In 2003, Princess Stéphanie created the association ‘Femmes face au Sida’ (Women facing AIDs); however, this organisation later developed to become ‘Fight Aids Monaco’ in 2004.
On the 10th November 2005, Princess Stéphanie was awarded the insignia of the Grand Cross of the Order of Grimaldi by her brother Prince Albert II of Monaco, for her involvement in humanitarian actions, notably in the fight against HIV/AIDS. The Princess’s support of the artistic sector of Monegasque society was also underlined as one of the reasons behind her receiving of the award, especially her involvement in and support of circus arts through the Monte-Carlo International Circus Festival, created by her late father, Prince Rainier III.

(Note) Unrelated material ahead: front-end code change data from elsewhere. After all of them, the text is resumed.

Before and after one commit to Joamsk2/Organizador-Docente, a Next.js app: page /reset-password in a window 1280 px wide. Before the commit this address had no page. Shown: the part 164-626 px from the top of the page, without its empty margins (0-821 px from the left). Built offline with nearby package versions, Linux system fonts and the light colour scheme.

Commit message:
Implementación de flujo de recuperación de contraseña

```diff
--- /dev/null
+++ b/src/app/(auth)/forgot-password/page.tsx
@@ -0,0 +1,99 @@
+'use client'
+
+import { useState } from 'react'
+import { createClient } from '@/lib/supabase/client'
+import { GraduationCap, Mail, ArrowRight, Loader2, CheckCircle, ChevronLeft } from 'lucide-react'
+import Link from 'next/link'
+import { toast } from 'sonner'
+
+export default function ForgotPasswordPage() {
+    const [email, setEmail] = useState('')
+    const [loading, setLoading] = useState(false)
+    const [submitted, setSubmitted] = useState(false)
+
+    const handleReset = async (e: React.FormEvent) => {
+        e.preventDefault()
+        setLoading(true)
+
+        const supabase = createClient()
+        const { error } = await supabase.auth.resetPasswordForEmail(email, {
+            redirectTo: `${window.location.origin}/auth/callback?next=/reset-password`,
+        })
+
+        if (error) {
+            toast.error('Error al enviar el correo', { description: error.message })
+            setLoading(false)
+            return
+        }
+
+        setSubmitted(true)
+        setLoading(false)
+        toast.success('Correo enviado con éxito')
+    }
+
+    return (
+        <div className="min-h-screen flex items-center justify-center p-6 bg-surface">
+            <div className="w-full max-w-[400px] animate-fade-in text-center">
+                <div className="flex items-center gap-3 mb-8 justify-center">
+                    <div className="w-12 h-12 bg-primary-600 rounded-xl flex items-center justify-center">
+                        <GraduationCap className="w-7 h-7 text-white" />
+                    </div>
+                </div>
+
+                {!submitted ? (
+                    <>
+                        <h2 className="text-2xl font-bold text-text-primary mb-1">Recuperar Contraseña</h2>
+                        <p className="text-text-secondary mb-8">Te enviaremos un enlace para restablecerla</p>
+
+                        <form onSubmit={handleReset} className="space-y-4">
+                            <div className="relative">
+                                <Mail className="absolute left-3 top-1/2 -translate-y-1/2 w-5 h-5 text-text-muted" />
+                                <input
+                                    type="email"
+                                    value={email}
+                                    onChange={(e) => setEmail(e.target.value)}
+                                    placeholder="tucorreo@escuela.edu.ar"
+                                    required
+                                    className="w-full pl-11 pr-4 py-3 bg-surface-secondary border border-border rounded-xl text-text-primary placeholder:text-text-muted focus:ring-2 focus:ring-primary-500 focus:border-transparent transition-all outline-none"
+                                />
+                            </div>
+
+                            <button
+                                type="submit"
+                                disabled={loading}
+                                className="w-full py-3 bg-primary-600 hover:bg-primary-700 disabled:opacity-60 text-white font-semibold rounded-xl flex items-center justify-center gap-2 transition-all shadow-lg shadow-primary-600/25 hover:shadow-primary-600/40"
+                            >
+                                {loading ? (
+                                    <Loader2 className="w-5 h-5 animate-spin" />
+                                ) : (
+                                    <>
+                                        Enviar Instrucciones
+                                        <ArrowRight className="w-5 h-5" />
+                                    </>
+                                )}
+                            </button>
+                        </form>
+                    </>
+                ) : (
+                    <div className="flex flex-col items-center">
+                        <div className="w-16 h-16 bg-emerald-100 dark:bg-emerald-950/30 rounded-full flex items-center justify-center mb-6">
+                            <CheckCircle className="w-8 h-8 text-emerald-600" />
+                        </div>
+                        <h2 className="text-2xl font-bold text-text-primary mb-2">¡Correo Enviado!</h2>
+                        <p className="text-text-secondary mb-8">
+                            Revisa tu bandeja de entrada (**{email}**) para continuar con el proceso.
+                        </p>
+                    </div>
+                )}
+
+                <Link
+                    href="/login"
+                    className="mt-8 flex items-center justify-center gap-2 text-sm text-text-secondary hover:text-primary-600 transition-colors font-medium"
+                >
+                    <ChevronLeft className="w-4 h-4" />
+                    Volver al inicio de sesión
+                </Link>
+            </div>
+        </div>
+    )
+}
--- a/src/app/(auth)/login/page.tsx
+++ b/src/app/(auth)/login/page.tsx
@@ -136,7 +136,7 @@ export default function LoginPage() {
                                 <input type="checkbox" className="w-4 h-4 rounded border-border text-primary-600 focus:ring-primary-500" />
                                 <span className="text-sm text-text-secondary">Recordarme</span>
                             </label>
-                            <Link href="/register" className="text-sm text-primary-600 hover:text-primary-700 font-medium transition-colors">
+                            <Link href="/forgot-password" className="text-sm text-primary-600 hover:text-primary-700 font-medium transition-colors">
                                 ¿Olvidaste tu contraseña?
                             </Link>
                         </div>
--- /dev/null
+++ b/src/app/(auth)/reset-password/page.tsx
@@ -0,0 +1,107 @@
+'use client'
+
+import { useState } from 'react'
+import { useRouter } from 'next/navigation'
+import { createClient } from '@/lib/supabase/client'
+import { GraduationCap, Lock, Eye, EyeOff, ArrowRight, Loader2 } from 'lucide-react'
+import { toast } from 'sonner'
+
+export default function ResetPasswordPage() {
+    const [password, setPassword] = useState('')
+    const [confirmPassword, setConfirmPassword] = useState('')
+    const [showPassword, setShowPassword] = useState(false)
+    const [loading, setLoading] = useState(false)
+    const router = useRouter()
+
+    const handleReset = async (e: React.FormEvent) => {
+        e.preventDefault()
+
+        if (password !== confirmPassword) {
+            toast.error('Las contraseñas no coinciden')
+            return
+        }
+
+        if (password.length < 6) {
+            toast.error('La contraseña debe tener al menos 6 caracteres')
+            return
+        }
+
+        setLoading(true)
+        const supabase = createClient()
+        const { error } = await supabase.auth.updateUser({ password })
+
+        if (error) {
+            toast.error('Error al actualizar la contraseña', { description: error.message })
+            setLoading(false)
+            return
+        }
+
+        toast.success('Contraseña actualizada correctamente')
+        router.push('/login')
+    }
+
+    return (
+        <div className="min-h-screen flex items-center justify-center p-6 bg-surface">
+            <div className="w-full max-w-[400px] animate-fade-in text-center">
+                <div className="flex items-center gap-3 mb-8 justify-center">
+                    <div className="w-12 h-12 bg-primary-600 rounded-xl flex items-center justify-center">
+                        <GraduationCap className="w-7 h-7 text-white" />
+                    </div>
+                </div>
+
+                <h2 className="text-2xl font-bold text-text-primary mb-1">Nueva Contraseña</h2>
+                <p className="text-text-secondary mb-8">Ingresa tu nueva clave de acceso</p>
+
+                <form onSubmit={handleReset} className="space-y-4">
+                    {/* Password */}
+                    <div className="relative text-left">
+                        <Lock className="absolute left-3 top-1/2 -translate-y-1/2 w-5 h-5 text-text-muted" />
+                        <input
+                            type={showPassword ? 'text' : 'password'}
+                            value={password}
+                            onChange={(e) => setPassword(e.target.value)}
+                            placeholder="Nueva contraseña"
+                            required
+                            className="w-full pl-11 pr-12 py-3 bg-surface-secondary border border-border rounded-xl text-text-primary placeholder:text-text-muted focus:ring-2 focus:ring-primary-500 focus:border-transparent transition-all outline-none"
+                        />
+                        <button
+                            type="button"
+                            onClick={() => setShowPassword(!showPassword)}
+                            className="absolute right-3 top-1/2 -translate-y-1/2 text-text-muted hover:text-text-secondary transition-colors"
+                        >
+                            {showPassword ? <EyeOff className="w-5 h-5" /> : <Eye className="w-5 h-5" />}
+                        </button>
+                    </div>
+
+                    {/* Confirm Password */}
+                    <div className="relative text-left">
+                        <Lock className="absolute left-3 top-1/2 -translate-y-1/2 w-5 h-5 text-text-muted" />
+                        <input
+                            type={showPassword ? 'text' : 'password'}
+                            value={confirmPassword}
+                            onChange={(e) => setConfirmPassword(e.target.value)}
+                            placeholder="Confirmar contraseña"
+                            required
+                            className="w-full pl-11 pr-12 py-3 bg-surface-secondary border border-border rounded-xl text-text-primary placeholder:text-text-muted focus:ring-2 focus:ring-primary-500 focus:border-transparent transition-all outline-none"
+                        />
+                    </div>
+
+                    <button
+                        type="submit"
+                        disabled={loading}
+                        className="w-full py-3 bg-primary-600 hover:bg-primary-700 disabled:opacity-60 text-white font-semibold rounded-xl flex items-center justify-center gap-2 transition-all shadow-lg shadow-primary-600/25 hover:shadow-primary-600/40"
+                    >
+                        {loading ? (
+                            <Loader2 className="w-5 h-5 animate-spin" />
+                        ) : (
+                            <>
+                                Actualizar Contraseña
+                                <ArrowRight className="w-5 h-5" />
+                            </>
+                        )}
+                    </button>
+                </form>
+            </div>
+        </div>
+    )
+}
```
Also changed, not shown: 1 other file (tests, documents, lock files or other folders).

In her role as the creator of ‘Fight AIDs Monaco’, Princess Stephanie travelled on 2 June 2006 to the United Nations in New York in which she delivered a speech during a summit on HIV/AIDs explaining the contribution of Monaco and to declare her personal involvement in the fight against the catastrophic disease. On the 6th of October that same year, Princess Stéphanie was named as a Special Representative for UNAIDS. She is today a Goodwill Ambassador for this institution.
On the 26th June 2010, Princess Stéphanie inaugurated, in the presence of her brother, the ‘Maison de Vie’ (House of Life) in Vaucluse, France. Inspired by her 2006 visit to the United Nations in New York, this ambitious project aims to enable sufferers of HIV/AIDs to rest, take a break from the difficulties of daily life and to give them some time to restart their lives. The ‘Maison de Vie’ is financed by ‘Fight Aids Monaco’.

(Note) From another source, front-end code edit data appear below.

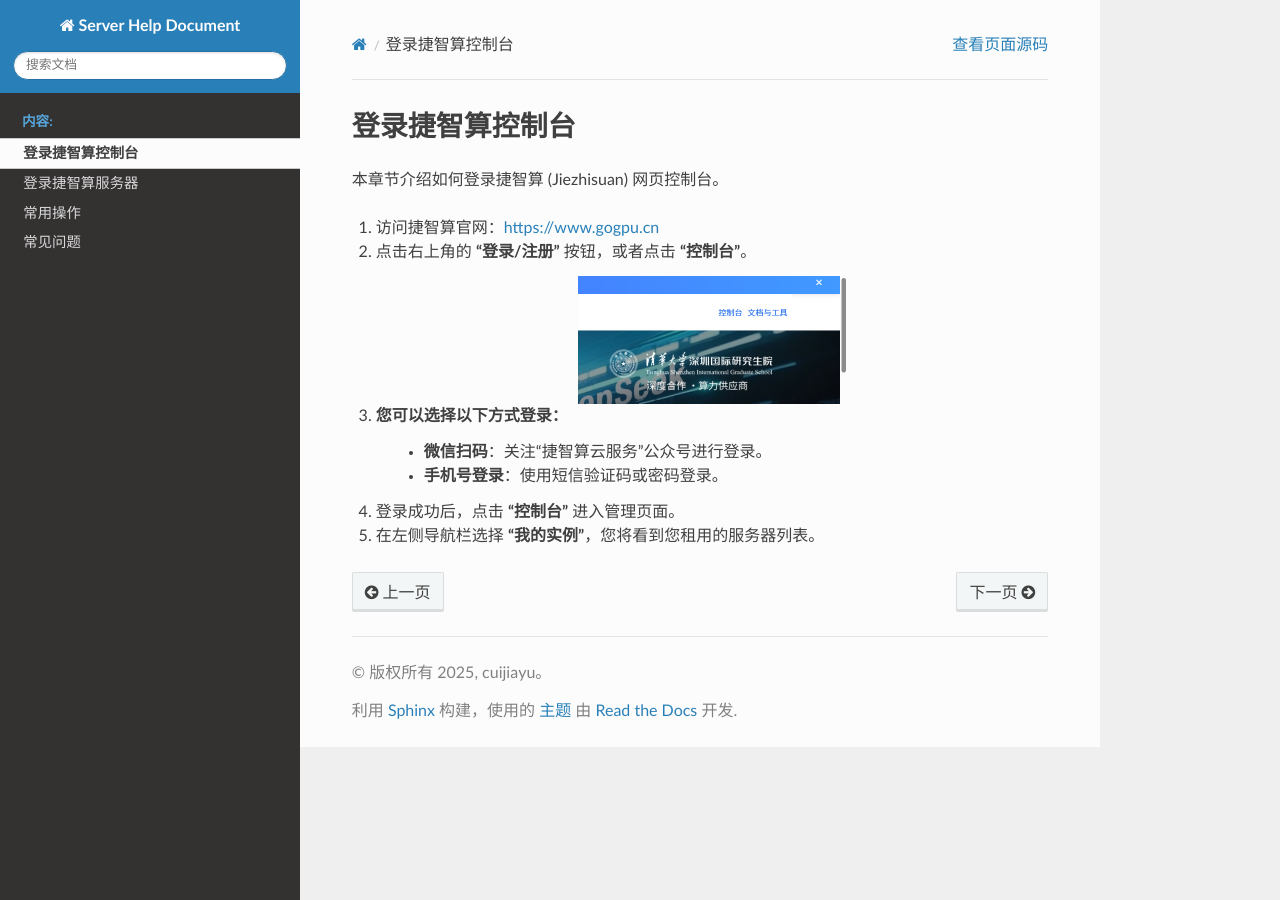
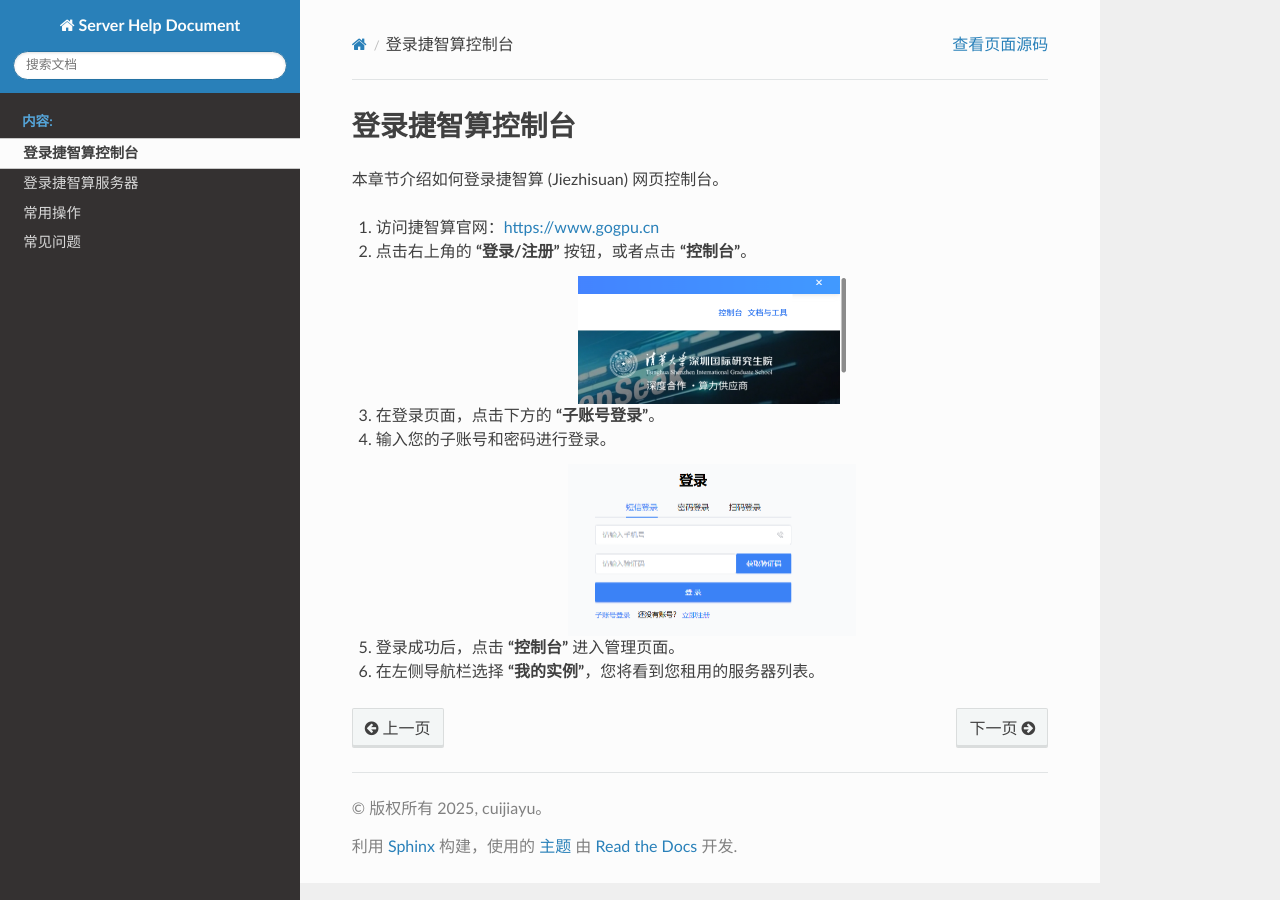
Before and after one commit to cuijiayu20/Server-Help-Document, a Sphinx documentation site: the page built from docs/source/console_login.rst, in a window 1280 px wide. Built offline with Sphinx 7.4.7 and the Read the Docs theme 3.1.0, drawn with Linux system fonts in a browser that asks for light colours.

Commit message:
Update console login: use sub-account login and add image

```diff
--- a/docs/source/console_login.rst
+++ b/docs/source/console_login.rst
@@ -11,8 +11,13 @@
       :align: center
       :scale: 50%
 
-3. 您可以选择以下方式登录：
-    *   **微信扫码**：关注“捷智算云服务”公众号进行登录。
-    *   **手机号登录**：使用短信验证码或密码登录。
-4. 登录成功后，点击 **“控制台”** 进入管理页面。
-5. 在左侧导航栏选择 **“我的实例”**，您将看到您租用的服务器列表。
+3. 在登录页面，点击下方的 **“子账号登录”**。
+4. 输入您的子账号和密码进行登录。
+
+   .. image:: images/login_screen.png
+      :alt: 子账号登录
+      :align: center
+      :scale: 50%
+
+5. 登录成功后，点击 **“控制台”** 进入管理页面。
+6. 在左侧导航栏选择 **“我的实例”**，您将看到您租用的服务器列表。
```
Also changed, not shown: docs/source/images/login_screen.png (added).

Like her siblings, Princess Stéphanie’s personal life has always been of great interest to the international media. Initially being linked romantically to celebrities such as Paul Belmondo, Anthony Delon and Rob Lowe, Stéphanie began a relationship with her bodyguard Daniel Ducruet in 1992. The couple had two children: Louis Robert Paul Ducruet born 26 November 1992 and Pauline Grace Magui Ducruet born on 4 May 1994. Despite initially being excluded from the Monégasque line of succession as a result of their illegitimate status, the two children of Princess Stéphanie were included following her marriage to Daniel Ducruet on 1 July 1995. The couple later divorced on 4 October 1996.[getty src=”108393470″ width=”594″ height=”396″]

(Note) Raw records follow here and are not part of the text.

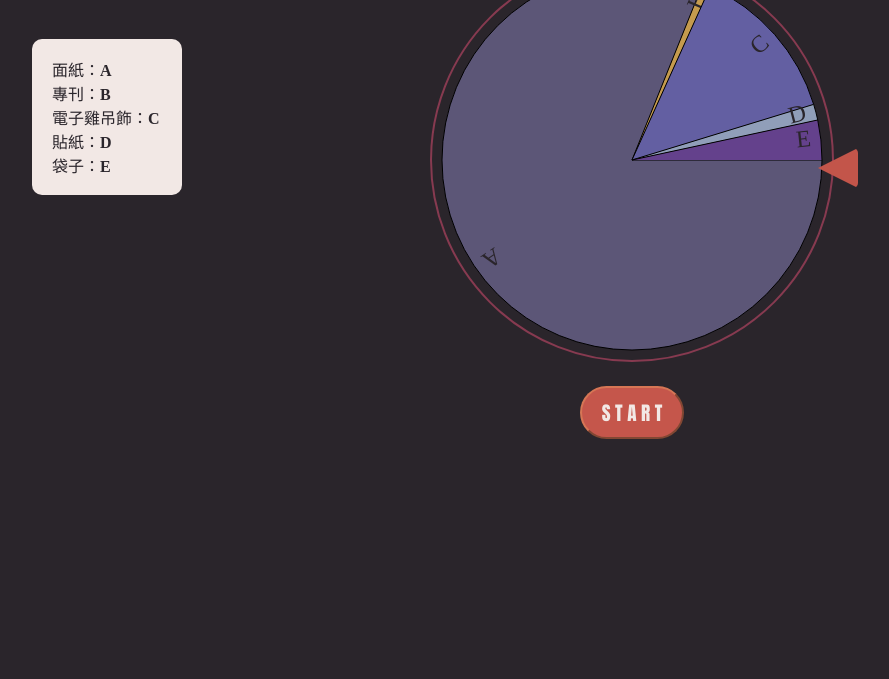
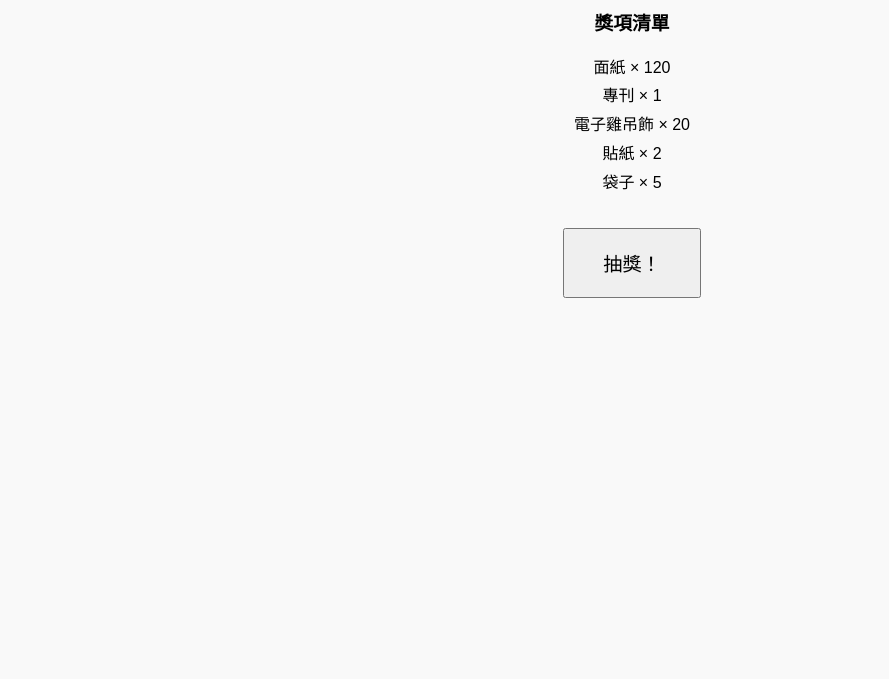
Before and after one commit to ue005f/REBIRTHwl, a plain HTML site: page index.html in a window 1280 px wide. Shown: the part 121-800 px from the top of the page, without its empty margins (8-897 px from the left). Drawn offline with Linux system fonts and the light colour scheme.

Commit message:
Update index.html

```diff
--- a/index.html
+++ b/index.html
@@ -2,171 +2,77 @@
 <html lang="zh-Hant">
 <head>
   <meta charset="UTF-8">
-  <meta name="viewport" content="width=device-width, initial-scale=1.0">
-  <title>REBRITH轉盤</title>
+  <title>抽獎活動</title>
   <style>
     body {
       font-family: sans-serif;
       text-align: center;
-      background: #2a252b;
-      padding: 2rem;
-      font-family:"微軟正黑體" ;
-      color: #f2e8e5;
-
+      padding: 2em;
+      background-color: #f9f9f9;
     }
-    .wheel-container {
-      position: relative;
-      display: inline-block;
+    h1 {
+      color: #333;
     }
-    canvas {
-      border-radius: 50%;
-      transition: transform 0.5s ease-out;
-      border:2px solid #873a50 ;
-
+    ul {
+      list-style: none;
+      padding: 0;
     }
-    #pointer {
-      position: absolute;
-      top: 190px;
-      left: 96%;
-      width: 0;
-      height: 0;
-      border-top: 20px solid transparent;
-      border-right: 40px solid #c3554a;
-      border-bottom: 20px solid transparent;
-      z-index: 10;
-      border-radius: 5px;
+    li {
+      margin: 0.3em 0;
     }
     button {
-      font-size: 1.2rem;
-      padding: 10px 20px;
-      margin-top: 20px;
-      background-color: #c5564b;
-      border-radius: 50px;
-      border-color: #d67655 #d67655;
-      color: #f2e8e5;
-      font-family:Impact;
+      padding: 1em 2em;
+      font-size: 1.2em;
+      margin-top: 1em;
     }
-    h2 {
-      margin-top: 20px;
-    }
-
-    .tttt{
-      background-color: #f2e8e5;
-      width:130px ;
-      text-align:left ;
-      border-left: 20px solid #f2e8e5;
-      position: fixed;
-      top:20% ;
-      color: #2a252b;
-      font-weight:550 ;
-border-radius: 10px;
-
+    #result {
+      margin-top: 2em;
+      font-size: 1.5em;
+      color: #d60000;
     }
   </style>
 </head>
 <body>
-  <h1></h1><br>
-  <div class="wheel-container">
-    <div id="pointer"></div>
-    <canvas id="wheel" width="400" height="400"></canvas>
-  </div>
-  <br>
-  <button onclick="spin()">S T A R T</button>
-  <h2 id="result"></h2>
+  <h1>抽獎活動</h1>
+  <h3>獎項清單</h3>
+  <ul id="prize-list"></ul>
 
-  <div class="tttt">
-    <br>面紙：A<br>專刊：B<br>電子雞吊飾：C<br>貼紙：D<br>袋子：E<br><br>
+  <button onclick="drawPrize()">抽獎！</button>
 
-  </div>
-
-
+  <div id="result"></div>
 
   <script>
-    const options = [
-      { label: "A", weight: 120 },
-      { label: "B", weight: 1 },
-      { label: "C", weight: 20 },
-      { label: "D", weight: 2 },
-      { label: "E", weight: 5 },
+    // 初始化獎項
+    const prizes = [
+      ...Array(120).fill('面紙'),
+      ...Array(1).fill('專刊'),
+      ...Array(20).fill('電子雞吊飾'),
+      ...Array(2).fill('貼紙'),
+      ...Array(5).fill('袋子')
     ];
 
-    const canvas = document.getElementById("wheel");
-    const ctx = canvas.getContext("2d");
-    const center = canvas.width / 2;
-    const radius = center - 10;
-    const colors = ["#5c5677", "#c59b4e", "#635fa2", "#909eb9", "#64418c"];
-    let totalWeight = options.reduce((sum, opt) => sum + opt.weight, 0);
-    let spinning = false;
-    let currentRotation = 0;
+    const prizeListEl = document.getElementById('prize-list');
+    const resultEl = document.getElementById('result');
 
-    function drawWheel() {
-      let startAngle = 0;
-      for (let i = 0; i < options.length; i++) {
-        const segmentAngle = (options[i].weight / totalWeight) * 2 * Math.PI;
-        const endAngle = startAngle + segmentAngle;
-
-        // 彩色區塊
-        ctx.beginPath();
-        ctx.moveTo(center, center);
-        ctx.arc(center, center, radius, startAngle, endAngle);
-        ctx.fillStyle = colors[i % colors.length];
-        ctx.fill();
-        ctx.stroke();
-
-        // 文字
-        ctx.save();
-        ctx.translate(center, center);
-        ctx.rotate(startAngle + segmentAngle / 2);
-        ctx.textAlign = "right";
-        ctx.fillStyle = "#2a252b";
-        ctx.font = "24px Impact";
-        ctx.fillText(options[i].label, radius - 10, 5);
-        ctx.restore();
-
-        startAngle = endAngle;
-      }
+    // 顯示初始獎項列表
+    const countMap = {};
+    prizes.forEach(p => countMap[p] = (countMap[p] || 0) + 1);
+    for (const [name, count] of Object.entries(countMap)) {
+      const li = document.createElement('li');
+      li.textContent = `${name} × ${count}`;
+      prizeListEl.appendChild(li);
     }
 
-    function spin() {
-      if (spinning) return;
-      spinning = true;
-      const duration = 4000;
-      const rotations = 5;
-      const targetDeg = Math.random() * 360;
-      const finalDeg = rotations * 360 + targetDeg;
-      const start = performance.now();
-
-      function animate(now) {
-        const elapsed = now - start;
-        const progress = Math.min(elapsed / duration, 1);
-        const easeOut = 1 - Math.pow(1 - progress, 3);
-        currentRotation = finalDeg * easeOut;
-        canvas.style.transform = `rotate(-${currentRotation}deg)`;
-
-        if (progress < 1) {
-          requestAnimationFrame(animate);
-        } else {
-          spinning = false;
-          // 以「90度方向」（正上方）來判定落點
-          const normalizedAngle = (currentRotation % 360);
-          const pointerAngle = (normalizedAngle) % 360;
-          let accumulated = 0;
-          for (let i = 0; i < options.length; i++) {
-            const angleStart = accumulated;
-            const angleEnd = accumulated + (options[i].weight / totalWeight) * 360;
-            if (pointerAngle >= angleStart && pointerAngle < angleEnd) {
-              document.getElementById("result").innerText = `選中的是：${options[i].label}`;
-              break;
-            }
-            accumulated = angleEnd;
-          }
-        }
+    // 抽獎
+    function drawPrize() {
+      if (prizes.length === 0) {
+        resultEl.textContent = '所有獎項都已抽完！';
+        return;
       }
-
-      requestAnimationFrame(animate);
+      const index = Math.floor(Math.random() * prizes.length);
+      const prize = prizes.splice(index, 1)[0];
+      resultEl.textContent = `恭喜你抽中：${prize}！`;
     }
-
-    drawWheel();
   </script>
 </body>
 </html>
```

On 15 July 1998, Princess Stéphanie gave birth to a third child, a daughter Camille Marie Kelly Gottlieb. Despite not identifying the father of Camille on her birth certificate, he is believed to be Jean Raymond Gottlieb. Due to the fact her parents never married, Camille Gottlieb is not in the line of succession to the Monégasque throne. In 2001, the Princess began a relationship with a married elephant trainer, Franco Knie. The couple and Stéphanie’s three children from her previous relationships moved into Knie’s circus caravan that year. However, the relationship only lasted until 2002. On 12 September 2003, Princess Stéphanie married a second time, this time to Adans Lopez Perez, a member of Knie’s circus ensemble; however, the marriage ended in divorce on 24 November 2004.[getty src=”1086909584″ width=”594″ height=”396″]
Princess Stéphanie and her children currently live at Villa Clos Saint-Martin in Monaco.